-- Extracted information follows --
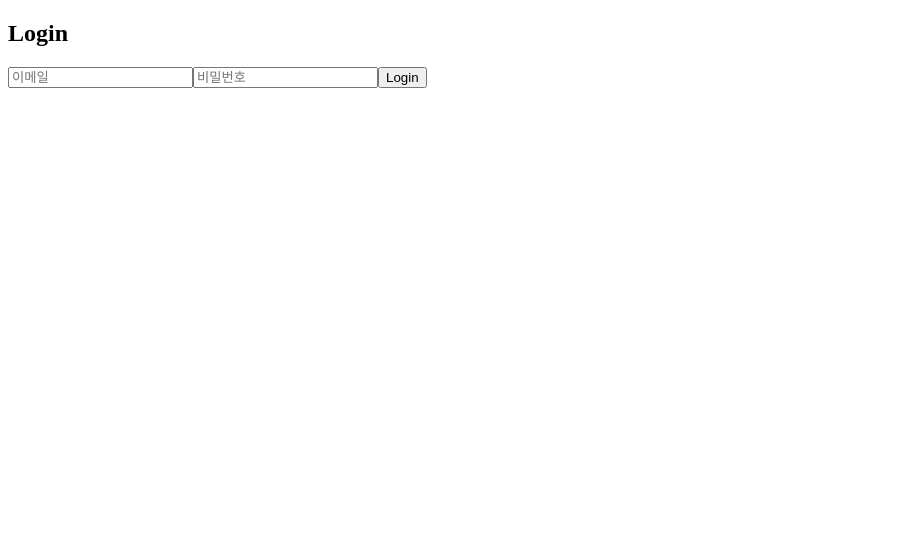
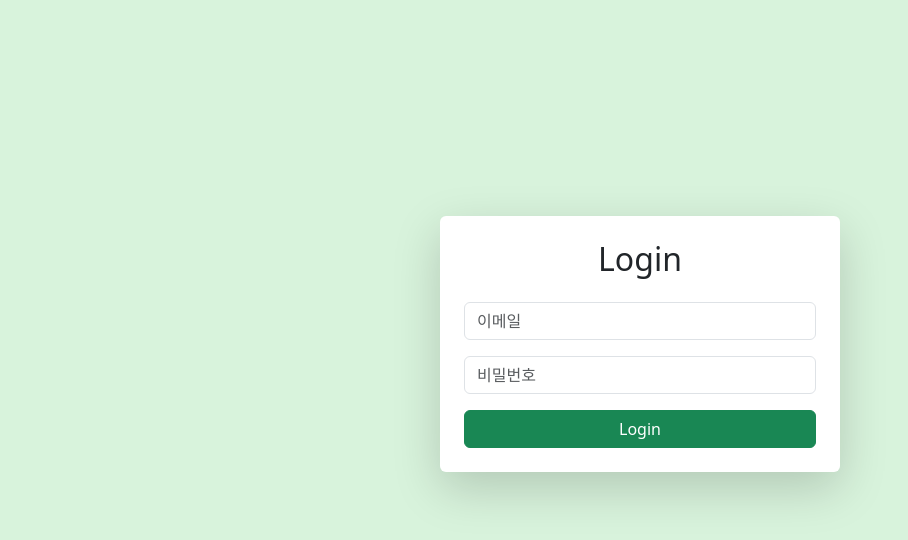
Before and after one commit to Glory0206/BucketList, a React (Vite) app in the folder frontend/: page /login in a window 1280 px wide. Shown: the top 540 px of the page, without its empty margins (0-908 px from the left). Built offline with nearby package versions, Linux system fonts and the light colour scheme.

Commit message:
ui: 로그인 화면 스타일 개선(BootStrap)

```diff
--- a/frontend/package.json
+++ b/frontend/package.json
@@ -11,6 +11,7 @@
   },
   "dependencies": {
     "axios": "^1.10.0",
+    "bootstrap": "^5.3.7",
     "react": "^19.1.0",
     "react-dom": "^19.1.0",
     "react-router-dom": "^7.6.3"
--- a/frontend/src/pages/Login.jsx
+++ b/frontend/src/pages/Login.jsx
@@ -1,6 +1,7 @@
 import axios from 'axios';
 import { useState } from "react";
 import { useNavigate } from "react-router-dom";
+import 'bootstrap/dist/css/bootstrap.min.css';
 
 function Login() {
   const [email, setEmail] = useState('');
@@ -22,24 +23,37 @@ function Login() {
   };
 
   return(
-    <form onSubmit={handleSubmit}>
-      <h2>Login</h2>
+    <div style={{ backgroundColor: '#d8f3dc', height: '100vh' }}>
+      <div
+        className="d-flex justify-content-center align-items-center"
+        style={{ height: '80vh' }}
+      >
+        <form onSubmit={handleSubmit} className='container mt-5 p-4 bg-white shadow-lg rounded' style={{maxWidth: '400px'}}>
+          <h2 className='text-center mb-4'>Login</h2>
+          <div className='mb-3 text-center'>
             <input
               type="email"
               value={email}
               onChange={(e) => setEmail(e.target.value)}
               placeholder="이메일"
               required
+              className="form-control"
             />
+          </div>
+          <div className='mb-3 text-center'>
             <input
               type="password"
               value={password}
               onChange={(e) => setPassword(e.target.value)}
               placeholder="비밀번호"
               required
+              className="form-control"
             />
-      <button type="submit">Login</button>
+          </div>
+          <button type="submit" className='btn btn-success w-100'>Login</button>
         </form>
+      </div>
+    </div>
   )
 }
 export default Login;
```
Also changed, not shown: 1 other file (tests, documents, lock files or other folders). Lines whose indentation alone changed are shown as unchanged.
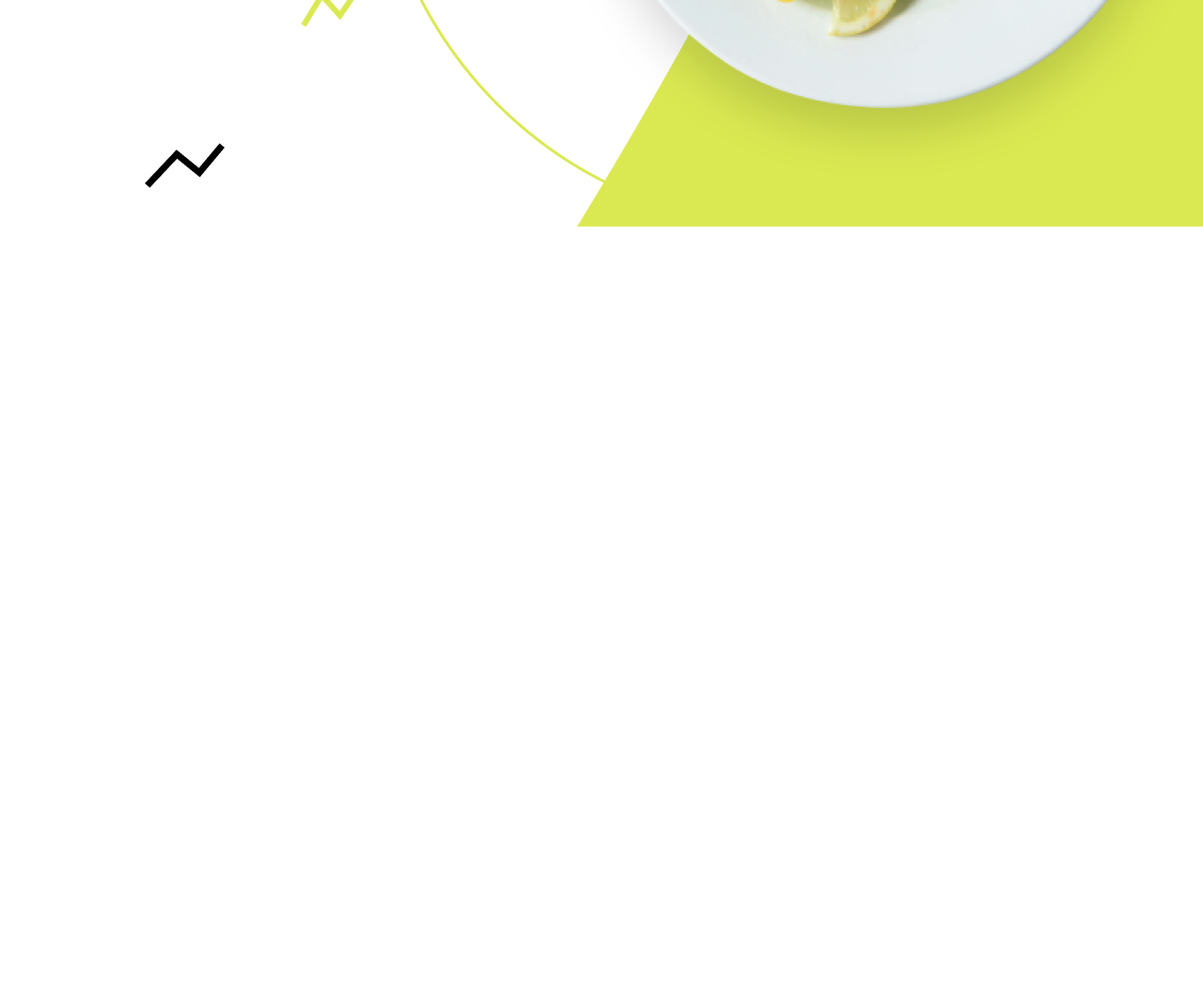
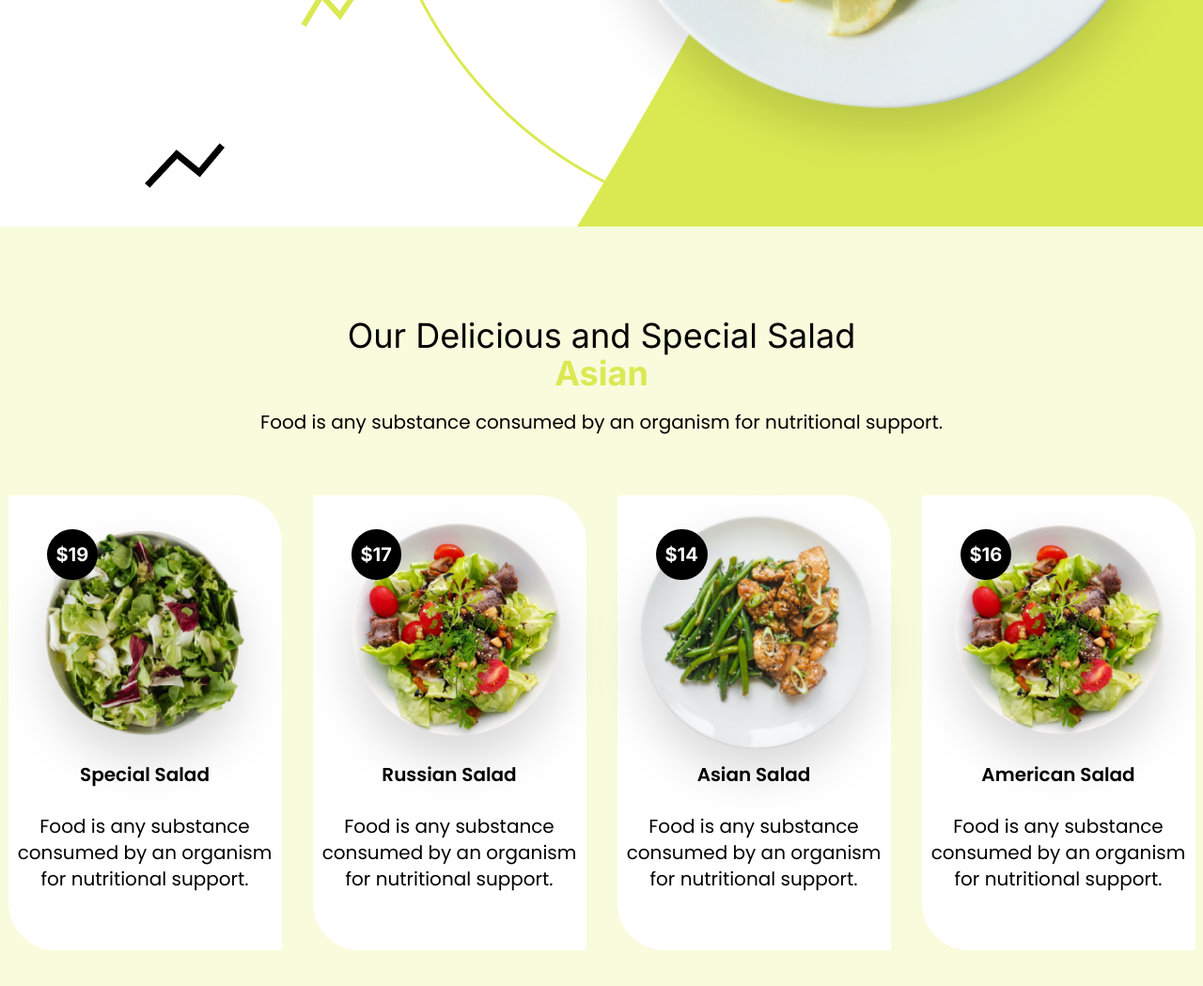
Before and after one commit to xyryc/AsianCrave-landing-page, a plain HTML site: page index.html in a window 1280 px wide. Shown: the part 659-1708 px from the top of the page at 94% size. Before the commit the page ends 900 px from the top, so only its background shows below. Drawn offline with nearby package versions, Linux system fonts and the light colour scheme.

Commit message:
added special salad section

```diff
--- a/index.html
+++ b/index.html
@@ -51,6 +51,9 @@
       }
       .font-poppins {
         font-family: "Poppins", sans-serif;
+      }
+      .background-green {
+        background-color: rgba(218, 233, 82, 0.2);
       }
     </style>
   </head>
@@ -143,7 +146,9 @@
           >
             Special Offer
           </button>
-          <p class="text-base font-bold hover:scale-105 duration-300 cursor-pointer">
+          <p
+            class="text-base font-bold hover:scale-105 duration-300 cursor-pointer"
+          >
             <i class="fa-solid fa-phone"></i> +923351263561
           </p>
         </div>
@@ -164,7 +169,7 @@
       </nav>
 
       <!-- banner section -->
-      <section class="container mx-auto">
+      <section class="container mx-auto mb-[105px]">
         <div class="flex justify-between items-center gap-[76px]">
           <!-- text container -->
           <div>
@@ -190,7 +195,125 @@
     </header>
 
     <main>
+      <!-- special salad section -->
+      <section class="background-green font-poppins py-14">
+        <div class="container mx-auto">
+          <!-- title container -->
+          <div class="text-center mt-10 space-y-[18px]">
+            <h1 class="font-inter text-4xl font-normal">
+              Our Delicious and Special Salad<br /><span
+                class="font-bold text-[#DAE952]"
+                >Asian</span
+              >
+            </h1>
+            <p class="text-xl font-normal">
+              Food is any substance consumed by an organism for nutritional
+              support.
+            </p>
+          </div>
 
+          <!-- card container -->
+          <div
+            class="grid grid-cols-4 justify-center place-items-center gap-4 mt-16"
+          >
+            <!-- card 1 -->
+            <div
+              class="w-[291px] p-2 text-center rounded-tr-[50px] rounded-bl-[50px] bg-white"
+            >
+              <!-- image -->
+              <div class="relative">
+                <small
+                  class="absolute left-[12%] top-[10%] bg-black text-white py-[13px] px-[10px] rounded-full text-xl font-bold font-inter z-10"
+                  >$19</small
+                >
+                <img
+                  class="w-[275px] h-[275px] object-scale-down drop-shadow-2xl"
+                  src="./assets/images/special_salad_karolina.png"
+                  alt=""
+                />
+              </div>
+
+              <h1 class="text-xl font-semibold mb-[27px]">Special Salad</h1>
+              <p class="text-xl font-normal mb-[54px]">
+                Food is any substance consumed by an organism for nutritional
+                support.
+              </p>
+            </div>
+
+            <!-- card 2 -->
+            <div
+              class="w-[291px] p-2 text-center rounded-tr-[50px] rounded-bl-[50px] bg-white"
+            >
+              <!-- image -->
+              <div class="relative">
+                <small
+                  class="absolute left-[12%] top-[10%] bg-black text-white py-[13px] px-[10px] rounded-full text-xl font-bold font-inter z-10"
+                  >$17</small
+                >
+                <img
+                  class="w-[275px] h-[275px] object-scale-down drop-shadow-2xl"
+                  src="./assets/images/russian_salad_tania_melnyczuk.png"
+                  alt=""
+                />
+              </div>
+
+              <h1 class="text-xl font-semibold mb-[27px]">Russian Salad</h1>
+              <p class="text-xl font-normal mb-[54px]">
+                Food is any substance consumed by an organism for nutritional
+                support.
+              </p>
+            </div>
+
+            <!-- card 3 -->
+            <div
+              class="w-[291px] p-2 text-center rounded-tr-[50px] rounded-bl-[50px] bg-white"
+            >
+              <!-- image -->
+              <div class="relative">
+                <small
+                  class="absolute left-[12%] top-[10%] bg-black text-white py-[13px] px-[10px] rounded-full text-xl font-bold font-inter z-10"
+                  >$14</small
+                >
+                <img
+                  class="w-[275px] h-[275px] object-scale-down drop-shadow-2xl"
+                  src="./assets/images/asian_salad_jer_chung.png"
+                  alt=""
+                />
+              </div>
+
+              <h1 class="text-xl font-semibold mb-[27px]">Asian Salad</h1>
+              <p class="text-xl font-normal mb-[54px]">
+                Food is any substance consumed by an organism for nutritional
+                support.
+              </p>
+            </div>
+
+            <!-- card 4 -->
+            <div
+              class="w-[291px] p-2 text-center rounded-tr-[50px] rounded-bl-[50px] bg-white"
+            >
+              <!-- image -->
+              <div class="relative">
+                <small
+                  class="absolute left-[12%] top-[10%] bg-black text-white py-[13px] px-[10px] rounded-full text-xl font-bold font-inter z-10"
+                  >$16</small
+                >
+                <img
+                  class="w-[275px] h-[275px] object-scale-down drop-shadow-2xl"
+                  src="./assets/images/american_salad_tania_melnyczuk.png"
+                  alt=""
+                />
+              </div>
+
+              <h1 class="text-xl font-semibold mb-[27px]">American Salad</h1>
+              <p class="text-xl font-normal mb-[54px]">
+                Food is any substance consumed by an organism for nutritional
+                support.
+              </p>
+            </div>
+          </div>
+        </div>
+      </section>
     </main>
 
     <footer></footer>
```
Also changed, not shown: assets/images/american_salad_tania_melnyczuk.png (added), assets/images/asian_salad_jer_chung.png (added), assets/images/russian_salad_tania_melnyczuk.png (added), assets/images/special_salad_karolina.png (added).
-- Extracted information concluded --
Repeat each line of the records exactly, dropping the pictures.

Before and after one commit to Glory0206/BucketList, a React (Vite) app in the folder frontend/: page /login in a window 1280 px wide. Shown: the top 540 px of the page, without its empty margins (0-908 px from the left). Built offline with nearby package versions, Linux system fonts and the light colour scheme.

Commit message:
ui: 로그인 화면 스타일 개선(BootStrap)

```diff
--- a/frontend/package.json
+++ b/frontend/package.json
@@ -11,6 +11,7 @@
   },
   "dependencies": {
     "axios": "^1.10.0",
+    "bootstrap": "^5.3.7",
     "react": "^19.1.0",
     "react-dom": "^19.1.0",
     "react-router-dom": "^7.6.3"
--- a/frontend/src/pages/Login.jsx
+++ b/frontend/src/pages/Login.jsx
@@ -1,6 +1,7 @@
 import axios from 'axios';
 import { useState } from "react";
 import { useNavigate } from "react-router-dom";
+import 'bootstrap/dist/css/bootstrap.min.css';
 
 function Login() {
   const [email, setEmail] = useState('');
@@ -22,24 +23,37 @@ function Login() {
   };
 
   return(
-    <form onSubmit={handleSubmit}>
-      <h2>Login</h2>
+    <div style={{ backgroundColor: '#d8f3dc', height: '100vh' }}>
+      <div
+        className="d-flex justify-content-center align-items-center"
+        style={{ height: '80vh' }}
+      >
+        <form onSubmit={handleSubmit} className='container mt-5 p-4 bg-white shadow-lg rounded' style={{maxWidth: '400px'}}>
+          <h2 className='text-center mb-4'>Login</h2>
+          <div className='mb-3 text-center'>
             <input
               type="email"
               value={email}
               onChange={(e) => setEmail(e.target.value)}
               placeholder="이메일"
               required
+              className="form-control"
             />
+          </div>
+          <div className='mb-3 text-center'>
             <input
               type="password"
               value={password}
               onChange={(e) => setPassword(e.target.value)}
               placeholder="비밀번호"
               required
+              className="form-control"
             />
-      <button type="submit">Login</button>
+          </div>
+          <button type="submit" className='btn btn-success w-100'>Login</button>
         </form>
+      </div>
+    </div>
   )
 }
 export default Login;
```
Also changed, not shown: 1 other file (tests, documents, lock files or other folders). Lines whose indentation alone changed are shown as unchanged.
Before and after one commit to xyryc/AsianCrave-landing-page, a plain HTML site: page index.html in a window 1280 px wide. Shown: the part 659-1708 px from the top of the page at 94% size. Before the commit the page ends 900 px from the top, so only its background shows below. Drawn offline with nearby package versions, Linux system fonts and the light colour scheme.

Commit message:
added special salad section

```diff
--- a/index.html
+++ b/index.html
@@ -51,6 +51,9 @@
       }
       .font-poppins {
         font-family: "Poppins", sans-serif;
+      }
+      .background-green {
+        background-color: rgba(218, 233, 82, 0.2);
       }
     </style>
   </head>
@@ -143,7 +146,9 @@
           >
             Special Offer
           </button>
-          <p class="text-base font-bold hover:scale-105 duration-300 cursor-pointer">
+          <p
+            class="text-base font-bold hover:scale-105 duration-300 cursor-pointer"
+          >
             <i class="fa-solid fa-phone"></i> +923351263561
           </p>
         </div>
@@ -164,7 +169,7 @@
       </nav>
 
       <!-- banner section -->
-      <section class="container mx-auto">
+      <section class="container mx-auto mb-[105px]">
         <div class="flex justify-between items-center gap-[76px]">
           <!-- text container -->
           <div>
@@ -190,7 +195,125 @@
     </header>
 
     <main>
+      <!-- special salad section -->
+      <section class="background-green font-poppins py-14">
+        <div class="container mx-auto">
+          <!-- title container -->
+          <div class="text-center mt-10 space-y-[18px]">
+            <h1 class="font-inter text-4xl font-normal">
+              Our Delicious and Special Salad<br /><span
+                class="font-bold text-[#DAE952]"
+                >Asian</span
+              >
+            </h1>
+            <p class="text-xl font-normal">
+              Food is any substance consumed by an organism for nutritional
+              support.
+            </p>
+          </div>
 
+          <!-- card container -->
+          <div
+            class="grid grid-cols-4 justify-center place-items-center gap-4 mt-16"
+          >
+            <!-- card 1 -->
+            <div
+              class="w-[291px] p-2 text-center rounded-tr-[50px] rounded-bl-[50px] bg-white"
+            >
+              <!-- image -->
+              <div class="relative">
+                <small
+                  class="absolute left-[12%] top-[10%] bg-black text-white py-[13px] px-[10px] rounded-full text-xl font-bold font-inter z-10"
+                  >$19</small
+                >
+                <img
+                  class="w-[275px] h-[275px] object-scale-down drop-shadow-2xl"
+                  src="./assets/images/special_salad_karolina.png"
+                  alt=""
+                />
+              </div>
+
+              <h1 class="text-xl font-semibold mb-[27px]">Special Salad</h1>
+              <p class="text-xl font-normal mb-[54px]">
+                Food is any substance consumed by an organism for nutritional
+                support.
+              </p>
+            </div>
+
+            <!-- card 2 -->
+            <div
+              class="w-[291px] p-2 text-center rounded-tr-[50px] rounded-bl-[50px] bg-white"
+            >
+              <!-- image -->
+              <div class="relative">
+                <small
+                  class="absolute left-[12%] top-[10%] bg-black text-white py-[13px] px-[10px] rounded-full text-xl font-bold font-inter z-10"
+                  >$17</small
+                >
+                <img
+                  class="w-[275px] h-[275px] object-scale-down drop-shadow-2xl"
+                  src="./assets/images/russian_salad_tania_melnyczuk.png"
+                  alt=""
+                />
+              </div>
+
+              <h1 class="text-xl font-semibold mb-[27px]">Russian Salad</h1>
+              <p class="text-xl font-normal mb-[54px]">
+                Food is any substance consumed by an organism for nutritional
+                support.
+              </p>
+            </div>
+
+            <!-- card 3 -->
+            <div
+              class="w-[291px] p-2 text-center rounded-tr-[50px] rounded-bl-[50px] bg-white"
+            >
+              <!-- image -->
+              <div class="relative">
+                <small
+                  class="absolute left-[12%] top-[10%] bg-black text-white py-[13px] px-[10px] rounded-full text-xl font-bold font-inter z-10"
+                  >$14</small
+                >
+                <img
+                  class="w-[275px] h-[275px] object-scale-down drop-shadow-2xl"
+                  src="./assets/images/asian_salad_jer_chung.png"
+                  alt=""
+                />
+              </div>
+
+              <h1 class="text-xl font-semibold mb-[27px]">Asian Salad</h1>
+              <p class="text-xl font-normal mb-[54px]">
+                Food is any substance consumed by an organism for nutritional
+                support.
+              </p>
+            </div>
+
+            <!-- card 4 -->
+            <div
+              class="w-[291px] p-2 text-center rounded-tr-[50px] rounded-bl-[50px] bg-white"
+            >
+              <!-- image -->
+              <div class="relative">
+                <small
+                  class="absolute left-[12%] top-[10%] bg-black text-white py-[13px] px-[10px] rounded-full text-xl font-bold font-inter z-10"
+                  >$16</small
+                >
+                <img
+                  class="w-[275px] h-[275px] object-scale-down drop-shadow-2xl"
+                  src="./assets/images/american_salad_tania_melnyczuk.png"
+                  alt=""
+                />
+              </div>
+
+              <h1 class="text-xl font-semibold mb-[27px]">American Salad</h1>
+              <p class="text-xl font-normal mb-[54px]">
+                Food is any substance consumed by an organism for nutritional
+                support.
+              </p>
+            </div>
+          </div>
+        </div>
+      </section>
     </main>
 
     <footer></footer>
```
Also changed, not shown: assets/images/american_salad_tania_melnyczuk.png (added), assets/images/asian_salad_jer_chung.png (added), assets/images/russian_salad_tania_melnyczuk.png (added), assets/images/special_salad_karolina.png (added).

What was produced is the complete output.